Did you know?
– Human trafficking is the fastest growing form of international crime.
– Approximately 27 million people around the world are enslaved.
– In the U.S., it is estimated that 300,000 are victims of human trafficking.
– Top states for human trafficking: California, New York, Texas, Florida and North Carolina.
– Atlanta is the number one hub of child trafficking in the United States.
More than 50 people learned statistics like these, as well as tips on how to spot signs of trafficking and ways we can help at today’s workshop session on Human Trafficking.

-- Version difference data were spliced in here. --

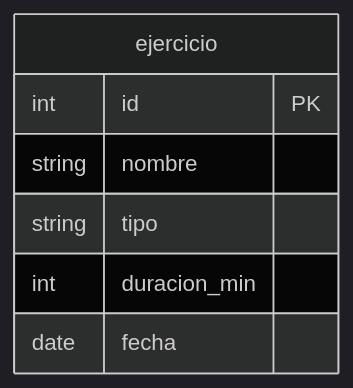
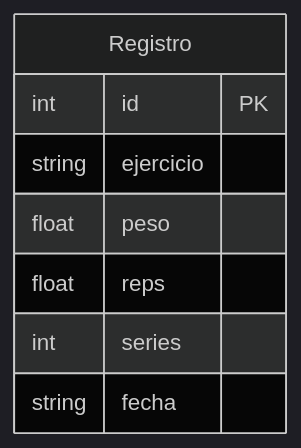
The second of 2 diagrams in docs/source/modelo.rst (tottipensotti/workit), drawn with Mermaid (dark theme) before and after one commit. The commit also changed other lines of this file and 5 other files, not shown here.

```diff
--- a/docs/source/modelo.rst
+++ b/docs/source/modelo.rst
@@ -77,11 +80,12 @@
 .. mermaid::
 
    erDiagram
 
-      ejercicio {
+      Registro {
          int id PK
-         string nombre
-         string tipo
-         int duracion_min
-         date fecha
+         string ejercicio
+         float peso
+         float reps
+         int series
+         string fecha
       }
```
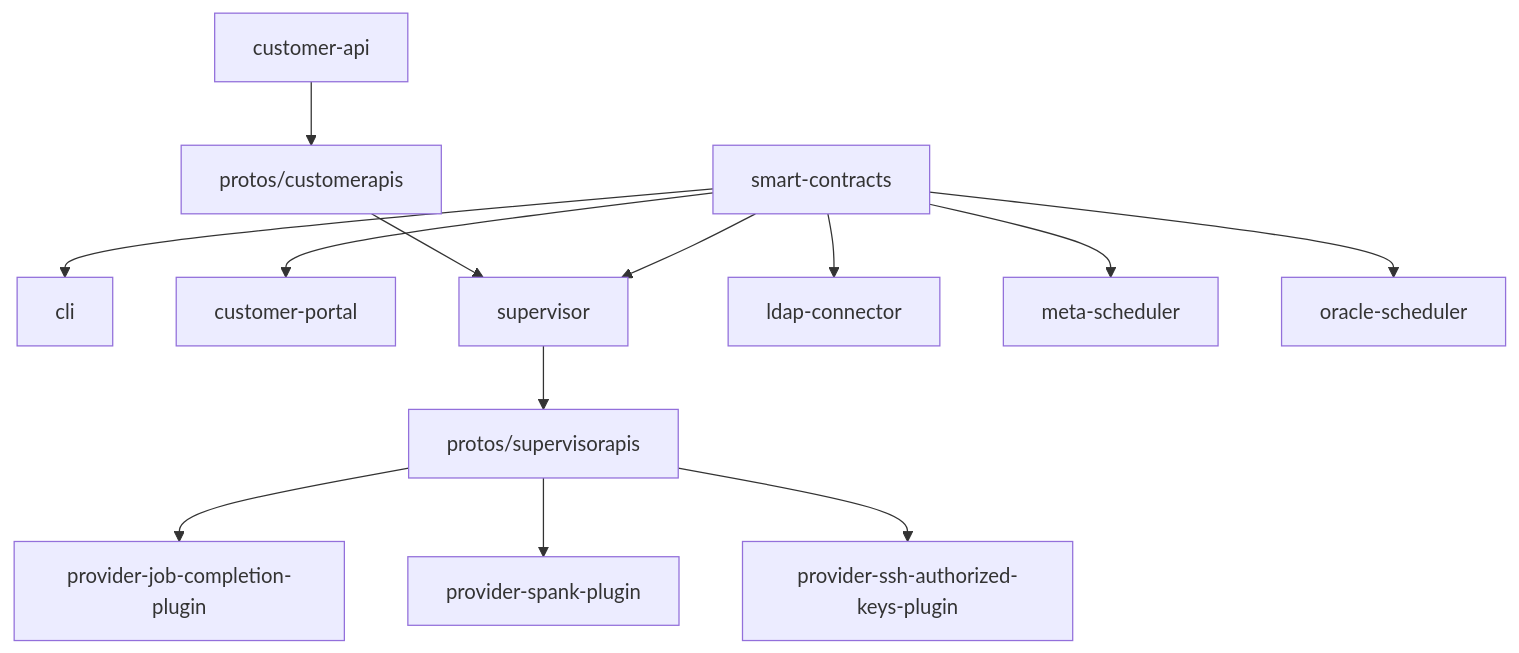
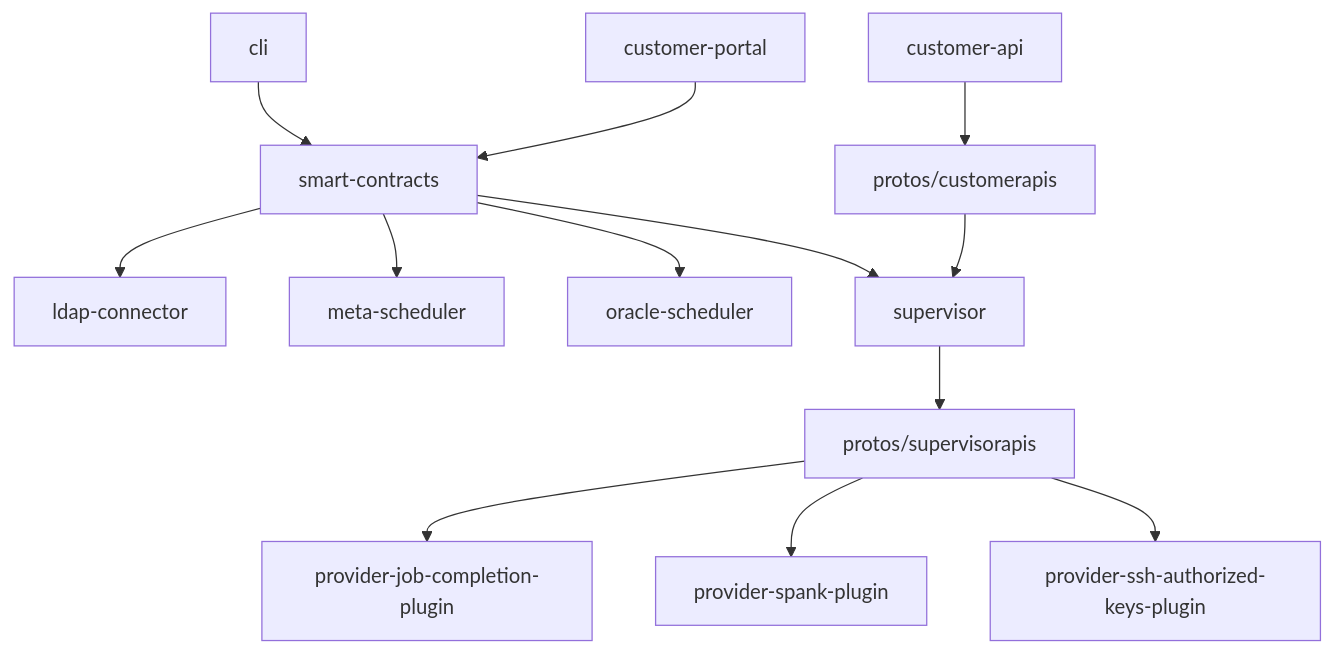
The diagram in README.md (deepsquare-io/grid), drawn with Mermaid before and after one commit. The commit also changed 4 other files, not shown here.

````diff
--- a/README.md
+++ b/README.md
@@ -7,15 +7,15 @@
 ```mermaid
 flowchart TD
-  smart-contracts --> cli
-  smart-contracts --> customer-portal
-  smart-contracts --> supervisor
+  cli --> smart-contracts
+  customer-portal --> smart-contracts
   smart-contracts --> ldap-connector
   smart-contracts --> meta-scheduler
   smart-contracts --> oracle-scheduler
+  smart-contracts --> supervisor
   supervisor --> protos/supervisorapis
   protos/supervisorapis --> provider-job-completion-plugin
   protos/supervisorapis --> provider-spank-plugin
   protos/supervisorapis --> provider-ssh-authorized-keys-plugin
   customer-api --> protos/customerapis
   protos/customerapis --> supervisor
 ```
````
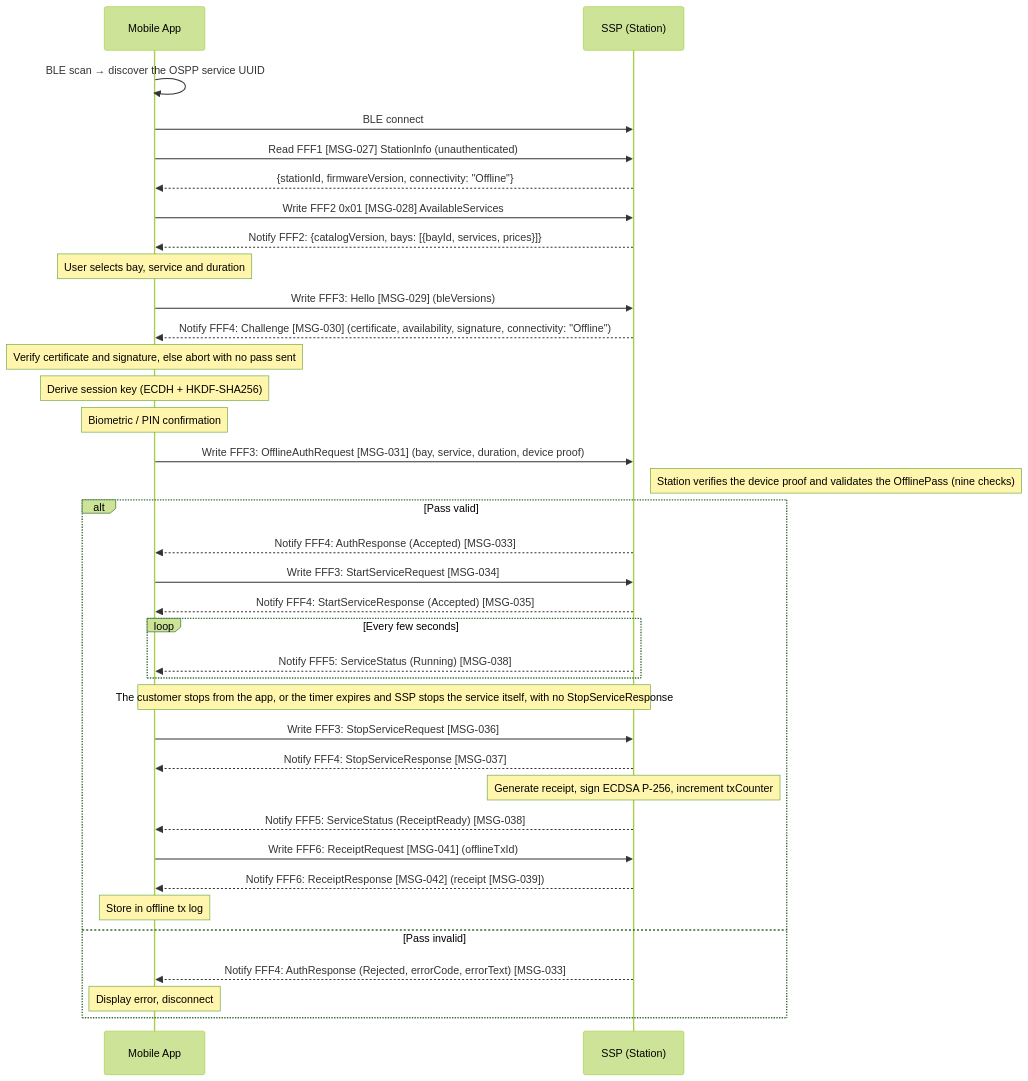
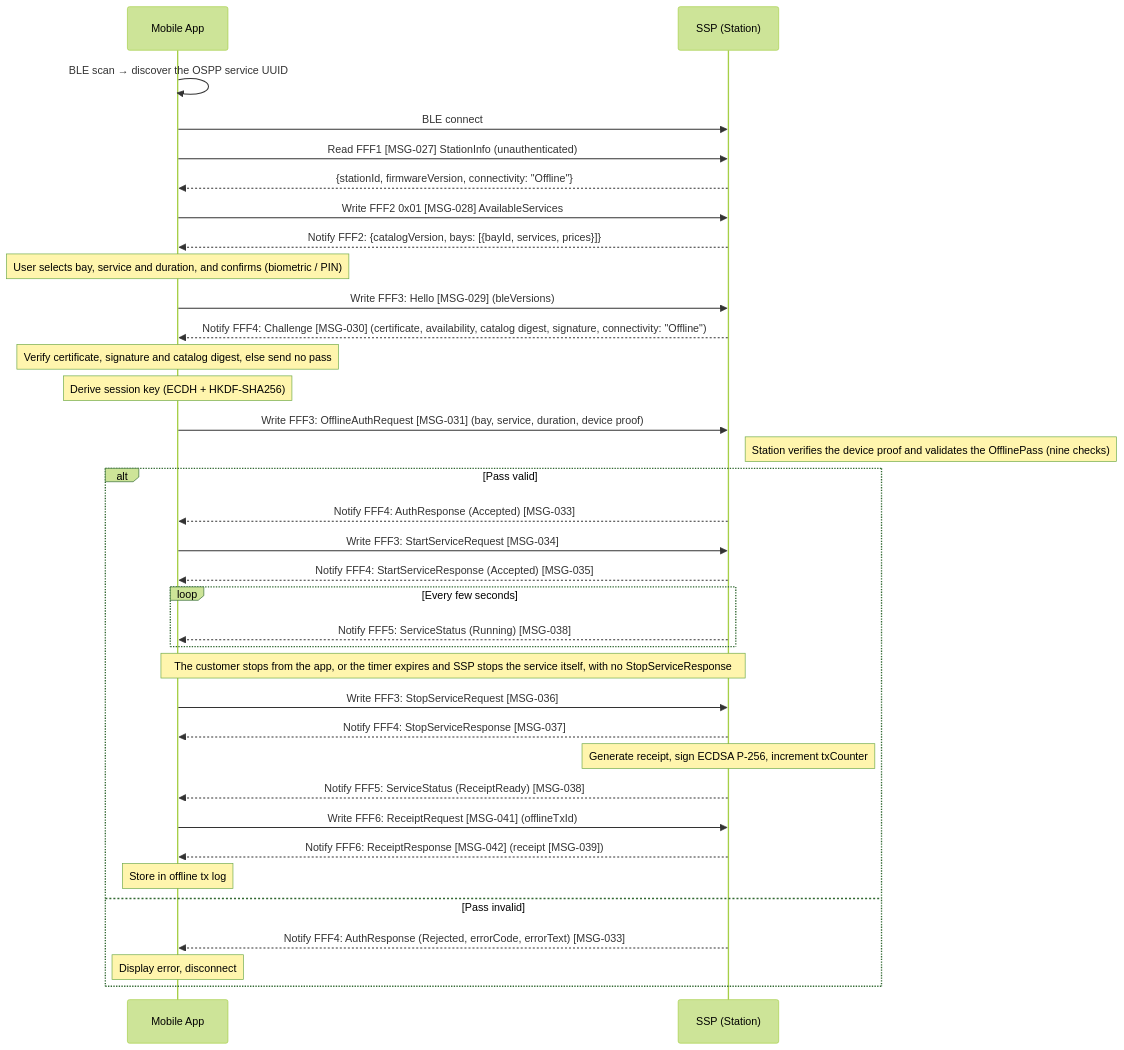
The fifth of 19 diagrams in spec/04-flows.md (ospp-org/spec), drawn with Mermaid (forest theme) before and after one commit. The commit also changed other lines of this file and 29 other files, not shown here.

````diff
--- a/spec/04-flows.md
+++ b/spec/04-flows.md
@@ -730,51 +730,50 @@
 ```mermaid
 sequenceDiagram
     participant App as Mobile App
     participant SSP as SSP (Station)
 
     App->>App: BLE scan → discover the OSPP service UUID
     App->>SSP: BLE connect
 
     App->>SSP: Read FFF1 [MSG-027] StationInfo (unauthenticated)
     SSP-->>App: {stationId, firmwareVersion, connectivity: "Offline"}
     App->>SSP: Write FFF2 0x01 [MSG-028] AvailableServices
     SSP-->>App: Notify FFF2: {catalogVersion, bays: [{bayId, services, prices}]}
 
-    Note over App: User selects bay, service and duration
+    Note over App: User selects bay, service and duration, and confirms (biometric / PIN)
 
     App->>SSP: Write FFF3: Hello [MSG-029] (bleVersions)
-    SSP-->>App: Notify FFF4: Challenge [MSG-030] (certificate, availability, signature, connectivity: "Offline")
+    SSP-->>App: Notify FFF4: Challenge [MSG-030] (certificate, availability, catalog digest, signature, connectivity: "Offline")
 
-    Note over App: Verify certificate and signature, else abort with no pass sent
+    Note over App: Verify certificate, signature and catalog digest, else send no pass
     Note over App: Derive session key (ECDH + HKDF-SHA256)
-    Note over App: Biometric / PIN confirmation
 
     App->>SSP: Write FFF3: OfflineAuthRequest [MSG-031] (bay, service, duration, device proof)
     Note right of SSP: Station verifies the device proof and validates the OfflinePass (nine checks)
 
     alt Pass valid
         SSP-->>App: Notify FFF4: AuthResponse (Accepted) [MSG-033]
 
         App->>SSP: Write FFF3: StartServiceRequest [MSG-034]
         SSP-->>App: Notify FFF4: StartServiceResponse (Accepted) [MSG-035]
 
         loop Every few seconds
             SSP-->>App: Notify FFF5: ServiceStatus (Running) [MSG-038]
         end
 
         Note over App,SSP: The customer stops from the app, or the timer expires and SSP stops the service itself, with no StopServiceResponse
         App->>SSP: Write FFF3: StopServiceRequest [MSG-036]
         SSP-->>App: Notify FFF4: StopServiceResponse [MSG-037]
 
         Note over SSP: Generate receipt, sign ECDSA P-256, increment txCounter
         SSP-->>App: Notify FFF5: ServiceStatus (ReceiptReady) [MSG-038]
 
         App->>SSP: Write FFF6: ReceiptRequest [MSG-041] (offlineTxId)
         SSP-->>App: Notify FFF6: ReceiptResponse [MSG-042] (receipt [MSG-039])
         Note over App: Store in offline tx log
 
     else Pass invalid
         SSP-->>App: Notify FFF4: AuthResponse (Rejected, errorCode, errorText) [MSG-033]
         Note over App: Display error, disconnect
     end
 ```
````
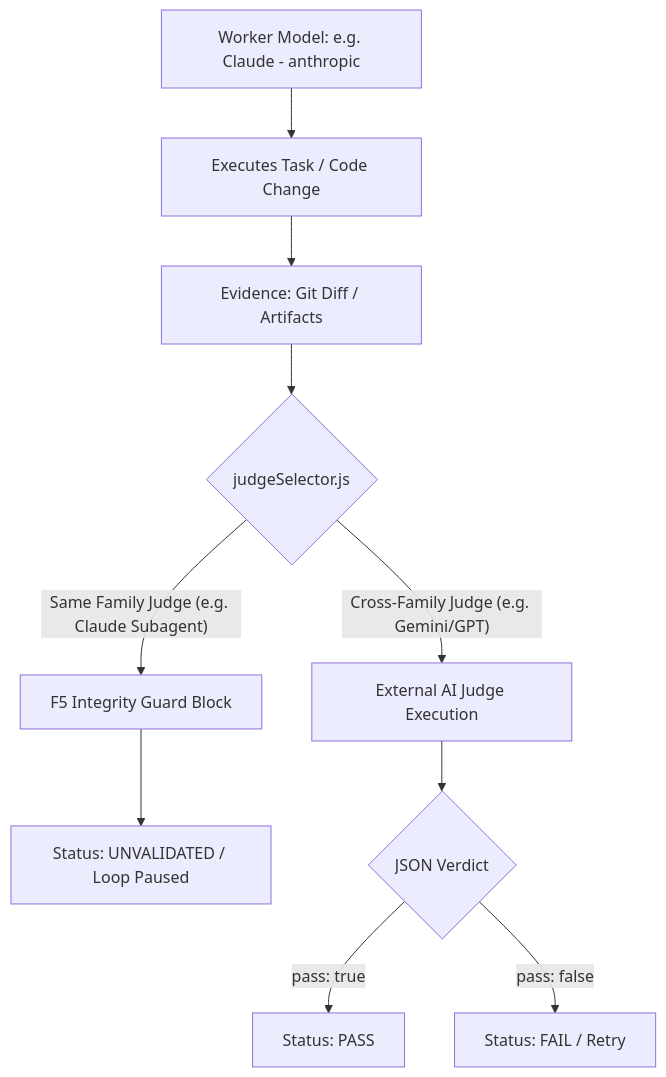
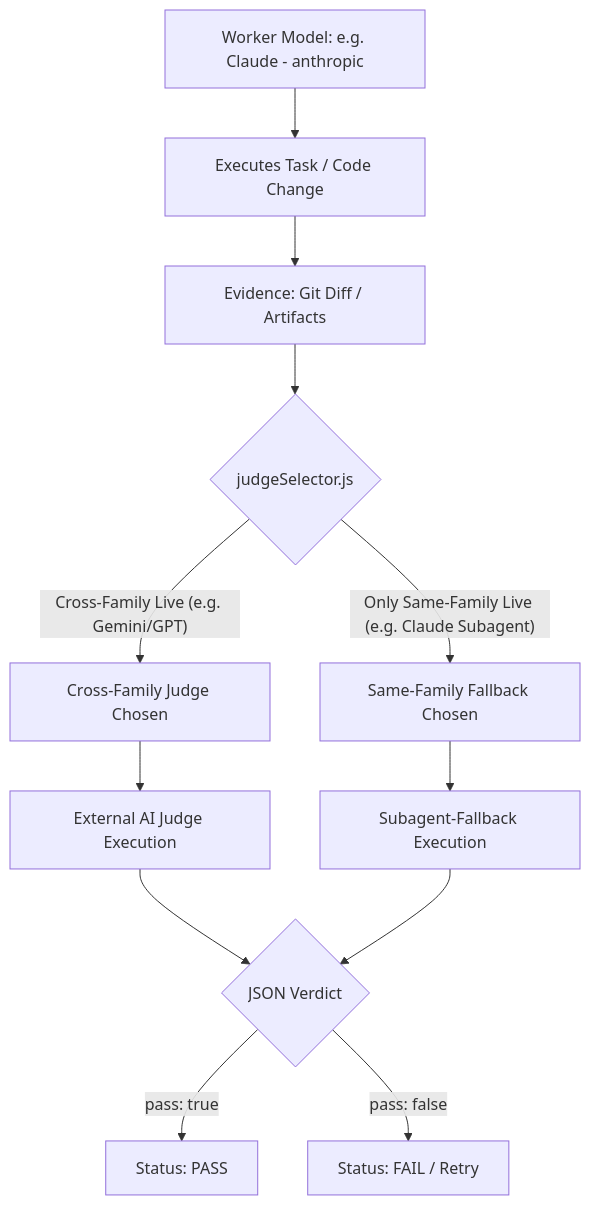
Before and after one commit to gDavASko/HarnessProtocol: the third of 4 diagrams in README.md, drawn with Mermaid. The commit also changed other lines of this file and 4 other files, not shown here.

````diff
--- a/README.md
+++ b/README.md
@@ -156,14 +156,18 @@
 ```mermaid
 graph TD
     Worker[Worker Model: e.g. Claude - anthropic] --> Action[Executes Task / Code Change]
     Action --> Diff[Evidence: Git Diff / Artifacts]
     Diff --> Selector{judgeSelector.js}
     
-    Selector -- "Same Family Judge (e.g. Claude Subagent)" --> Block[F5 Integrity Guard Block]
-    Block --> Verdict1[Status: UNVALIDATED / Loop Paused]
+    Selector -- "Cross-Family Live (e.g. Gemini/GPT)" --> Cross[Cross-Family Judge Chosen]
+    Selector -- "Only Same-Family Live (e.g. Claude Subagent)" --> Fallback[Same-Family Fallback Chosen]
     
-    Selector -- "Cross-Family Judge (e.g. Gemini/GPT)" --> Eval[External AI Judge Execution]
-    Eval --> Verdict2{JSON Verdict}
-    Verdict2 -- "pass: true" --> PASS[Status: PASS]
-    Verdict2 -- "pass: false" --> FAIL[Status: FAIL / Retry]
+    Cross --> Eval1[External AI Judge Execution]
+    Fallback --> Eval2[Subagent-Fallback Execution]
+    
+    Eval1 --> Verdict{JSON Verdict}
+    Eval2 --> Verdict
+    
+    Verdict -- "pass: true" --> PASS[Status: PASS]
+    Verdict -- "pass: false" --> FAIL[Status: FAIL / Retry]
 ```
````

“People are seen as products that are being bought and sold,” said Lindsay, one of CBF’s field personnel serving in Southeast Asia. She headed up a panel of experts who are bringing the issue of human trafficking to light, including Kristen White, Student Missions Coordinator for the WMU of Virginia, Lita Sample of California Against Slavery, Sandra Johnston of the Triad Ladder of Hope Ministry and Ryan Clark, a newly-appointed field personnel who is headed to Southeast Asia and is involved with some human trafficking ministries in Atlanta.
What stood out most about the group in attendance? There were as many men as women in the audience, and the average age was 40-50, not just twenty-somethings.
The common thread reiterated by each panel member was the importance of education – what human trafficking is, what it isn’t, and how churches and communities can get involved. “Sometimes we hear about trafficking and don’t even realize it,” Lindsay said. “Child prostitution or child neglect can actually mean human trafficking. We need people to look at the issue with new eyes.”
It’s not just our church members and communities that need education – Lindsey works to educate children in Southeast Asia about safety and protection. “We are having to turn an entire culture on it’s head,” she said. “Just teaching a child that he or she has worth, and that his or her body is their own is completely new for many of these children.”
To learn more about human trafficking and how to get involved, visit these sites:
Editor’s note: Due to global security concerns names and specific locations of some of CBF’s field personnel will not be publicized.